Different behavior of water in confined solutions of high and low solute concentrations
Journal article, 2013

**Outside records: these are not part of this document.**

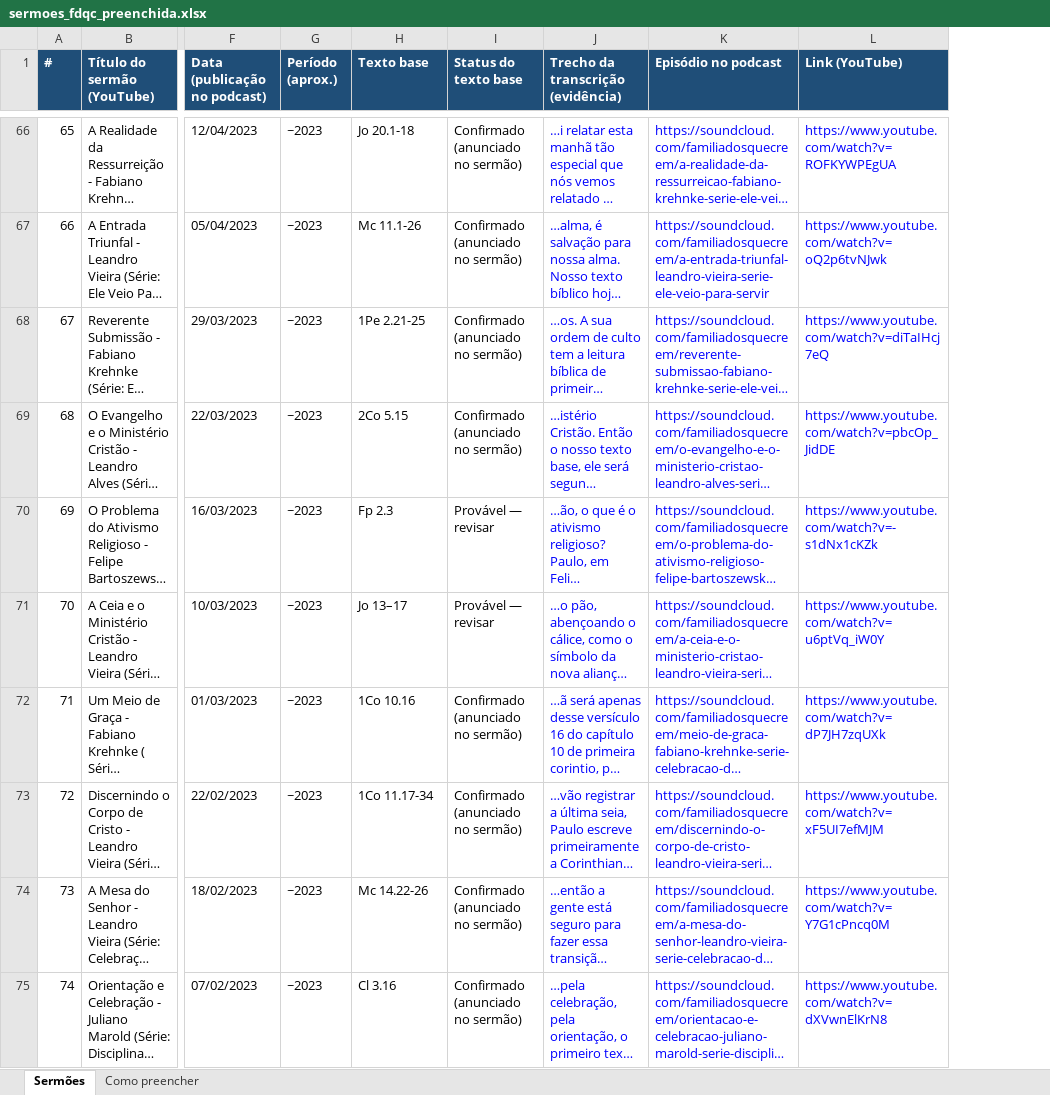
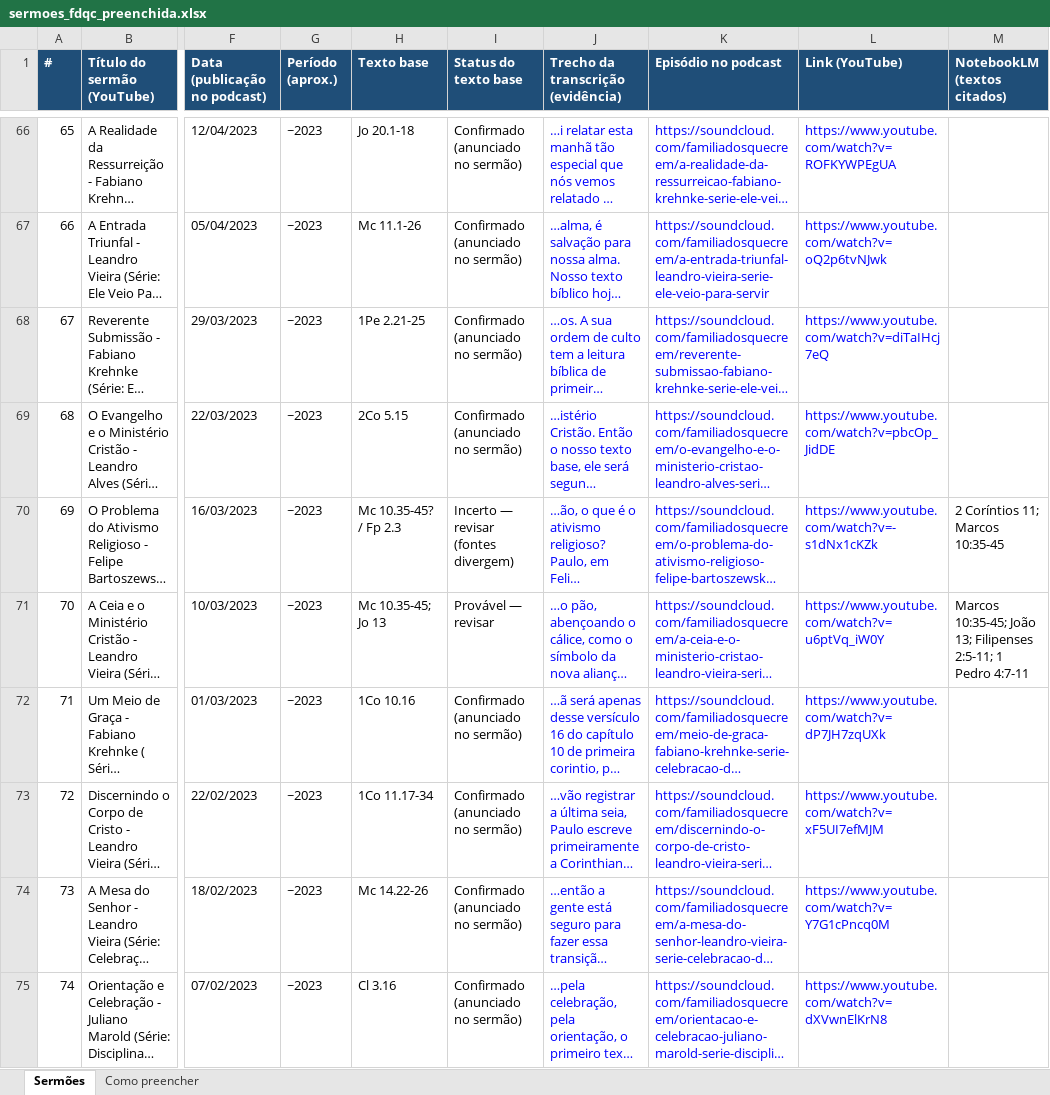
Before and after one commit to os267/teste, an Excel workbook: sermoes/sermoes_fdqc_preenchida.xlsx, sheet Sermões, drawn as a sheet; only a part is shown, gaps mark what is left out; long unchanged cells end in …; values as stored, in another font and other column widths than the file's, no borders; the diff covers the shown part only; the diff names each change by its address in the sheet, - before the commit and + after, or states it on an @@ line.

```diff
--- a/sermoes/sermoes_fdqc_preenchida.xlsx (sheet Sermões)
+++ b/sermoes/sermoes_fdqc_preenchida.xlsx (sheet Sermões)
+column M (NotebookLM (textos citados)), rows 70-71: 2 Coríntios 11; Marcos 10:35-45 | Marcos 10:35-45; João 13; Filipenses 2:5-11; 1 Pedro 4:7-11
-H70 (Texto base): Fp 2.3
+H70 (Texto base): Mc 10.35-45? / Fp 2.3
-I70 (Status do texto base): Provável — revisar
+I70 (Status do texto base): Incerto — revisar (fontes divergem)
-H71 (Texto base): Jo 13–17
+H71 (Texto base): Mc 10.35-45; Jo 13
```
Also changed, not shown: 66 edited cells elsewhere in this sheet.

Water-glycerol solutions confined in 21 angstrom pores of the silica matrix MCM-41 C10 have been studied using differential scanning calorimetry (DSC) and broadband dielectric spectroscopy (BDS). The results suggest a micro-phase separation caused by the confinement. Likely the water molecules coordinate to the hydroxyl surface groups of the pores, leaving most of the glycerol molecules in the centre of the pores. This makes the dynamics of glycerol almost concentration independent up to water concentrations of about 85 wt%. However, at higher water concentrations no substantial clustering of glycerol molecules should occur and the glass transition related dynamics exhibit an anomalous behaviour. Instead of a common plasticization effect of water, as for the corresponding bulk solutions (when no ice is formed), it is evident that water acts as an anti-plasticizer in the confinement at high water concentrations. We propose that the increased water concentration slows down the glass transition related dynamics in the deeply supercooled regime due to that a rigid hydrogen bonded network structure of water molecules is formed at low temperatures and low glycerol concentrations. This is in contrast to the situation in a homogenously mixed bulk solution of a high solute concentration where the water molecules will be less hydrogen bonded, and therefore are typically more mobile than the surrounding solute molecules. An almost complete hydrogen bonded network of water molecules may, even in confinements, be sufficiently rigid to slow down the relaxation of embedded solute molecules. It can also be expressed the other way around, i.e. small amounts of glycerol act as a plasticizer for water, due to its breaking up of the nearly tetrahedral network structure. From the here observed concentration dependent behaviour of the deeply supercooled bulk and confined solutions it seems, furthermore, evident that the T-g value of bulk water cannot be estimated from extrapolations of aqueous solutions.